“Under the de Blasio administration we have witnessed a growth in incidents with seriously mentally ill individuals becoming lost in a system that is mostly geared for the high functioning mentally ill. When these individuals act out, they put all New Yorkers at risk. Especially the men and women of the NYPD who have become the city’s first line of defense in a problem better suited for social workers and medical professional trained to deal with the mentally ill. In just the past few months, we lost our beloved Police Officer Familia and EMT Arroyo who were both murdered by seriously mentally ill individuals who had been through the revolving door of arrest and treatment that did nothing to help them cope with their illness. This past Thursday, another police officer, Hart Nguyen was shot three times by an emotionally disturbed man but thankfully his bullet proof vest saved him.”
Executive Director of Mental Illness Policy Org., DJ Jaffe said, “Mental Illness Policy Org thanks Nicole Malliotakis for proposing smart, workable solutions to help the seriously mentally ill. Unlike Mayor de Blasio’s ThriveNYC plan, the Malliotakis plan focuses city mental health resources on those who are the most seriously ill, rather than the highest functioning and least symptomatic. Because of that, it will have a much greater impact on reducing homelessness, arrest, incarceration, and suicide. Her plan will keep the public, police, and patients safer. Among the solutions she proposes is mandatory evaluation of prisoners with mental illness and involuntarily committed patients who are being released to see what services they need to stay safe in the community. These are the two highest risk groups.
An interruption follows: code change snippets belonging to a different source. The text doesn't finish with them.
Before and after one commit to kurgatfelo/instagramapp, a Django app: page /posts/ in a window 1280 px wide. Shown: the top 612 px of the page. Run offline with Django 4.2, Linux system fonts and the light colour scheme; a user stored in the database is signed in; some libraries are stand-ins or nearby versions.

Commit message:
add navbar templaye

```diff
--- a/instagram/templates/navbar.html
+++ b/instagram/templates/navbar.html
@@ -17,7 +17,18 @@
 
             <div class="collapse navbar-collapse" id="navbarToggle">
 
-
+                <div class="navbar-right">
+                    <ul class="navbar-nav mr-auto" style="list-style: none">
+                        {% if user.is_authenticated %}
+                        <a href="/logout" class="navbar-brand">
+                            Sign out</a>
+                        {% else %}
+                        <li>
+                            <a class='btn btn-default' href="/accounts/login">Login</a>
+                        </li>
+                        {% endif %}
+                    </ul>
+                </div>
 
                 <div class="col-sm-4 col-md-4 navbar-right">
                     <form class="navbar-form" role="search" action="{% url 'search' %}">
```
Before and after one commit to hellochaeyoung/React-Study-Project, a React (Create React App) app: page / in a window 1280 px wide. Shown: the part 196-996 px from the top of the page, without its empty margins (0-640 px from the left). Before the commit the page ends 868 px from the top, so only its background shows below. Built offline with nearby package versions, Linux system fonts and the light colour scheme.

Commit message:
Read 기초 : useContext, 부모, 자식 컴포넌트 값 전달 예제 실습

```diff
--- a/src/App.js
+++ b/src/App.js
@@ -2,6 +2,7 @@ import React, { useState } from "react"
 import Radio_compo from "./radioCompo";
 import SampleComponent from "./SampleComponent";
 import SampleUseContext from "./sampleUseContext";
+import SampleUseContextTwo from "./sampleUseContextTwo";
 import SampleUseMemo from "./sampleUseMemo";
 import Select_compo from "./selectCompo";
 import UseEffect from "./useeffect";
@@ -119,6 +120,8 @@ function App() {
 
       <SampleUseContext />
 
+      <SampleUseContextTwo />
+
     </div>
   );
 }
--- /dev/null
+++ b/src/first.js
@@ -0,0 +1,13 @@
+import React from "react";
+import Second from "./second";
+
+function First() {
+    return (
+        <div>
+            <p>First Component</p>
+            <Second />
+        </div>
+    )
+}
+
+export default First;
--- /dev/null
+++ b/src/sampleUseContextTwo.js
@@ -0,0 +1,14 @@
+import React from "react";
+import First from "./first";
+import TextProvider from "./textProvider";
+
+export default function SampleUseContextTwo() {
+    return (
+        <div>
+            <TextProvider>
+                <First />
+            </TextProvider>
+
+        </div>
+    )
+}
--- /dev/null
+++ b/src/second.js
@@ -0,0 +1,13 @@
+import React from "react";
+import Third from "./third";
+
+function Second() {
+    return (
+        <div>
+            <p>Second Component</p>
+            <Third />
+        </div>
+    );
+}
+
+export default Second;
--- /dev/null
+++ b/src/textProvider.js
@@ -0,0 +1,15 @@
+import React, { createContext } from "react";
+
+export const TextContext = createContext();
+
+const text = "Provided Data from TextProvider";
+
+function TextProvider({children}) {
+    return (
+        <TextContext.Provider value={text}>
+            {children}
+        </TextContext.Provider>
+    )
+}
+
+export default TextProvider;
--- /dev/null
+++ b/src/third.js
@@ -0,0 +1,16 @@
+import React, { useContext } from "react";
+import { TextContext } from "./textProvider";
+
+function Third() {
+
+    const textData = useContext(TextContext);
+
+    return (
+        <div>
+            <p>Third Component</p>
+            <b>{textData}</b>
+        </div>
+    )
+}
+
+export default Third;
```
She also supports easier access to psychiatric hospitalization and greater use of Kendra’s Law which has reduced homelessness, arrest and incarceration of the mentally ill in the 70% range.
“We families of the seriously mentally ill thank Ms. Malliotakis for helping to send our seriously mentally ill loved ones to the head of the lines for services, rather than to jails, shelters, prisons and morgues.”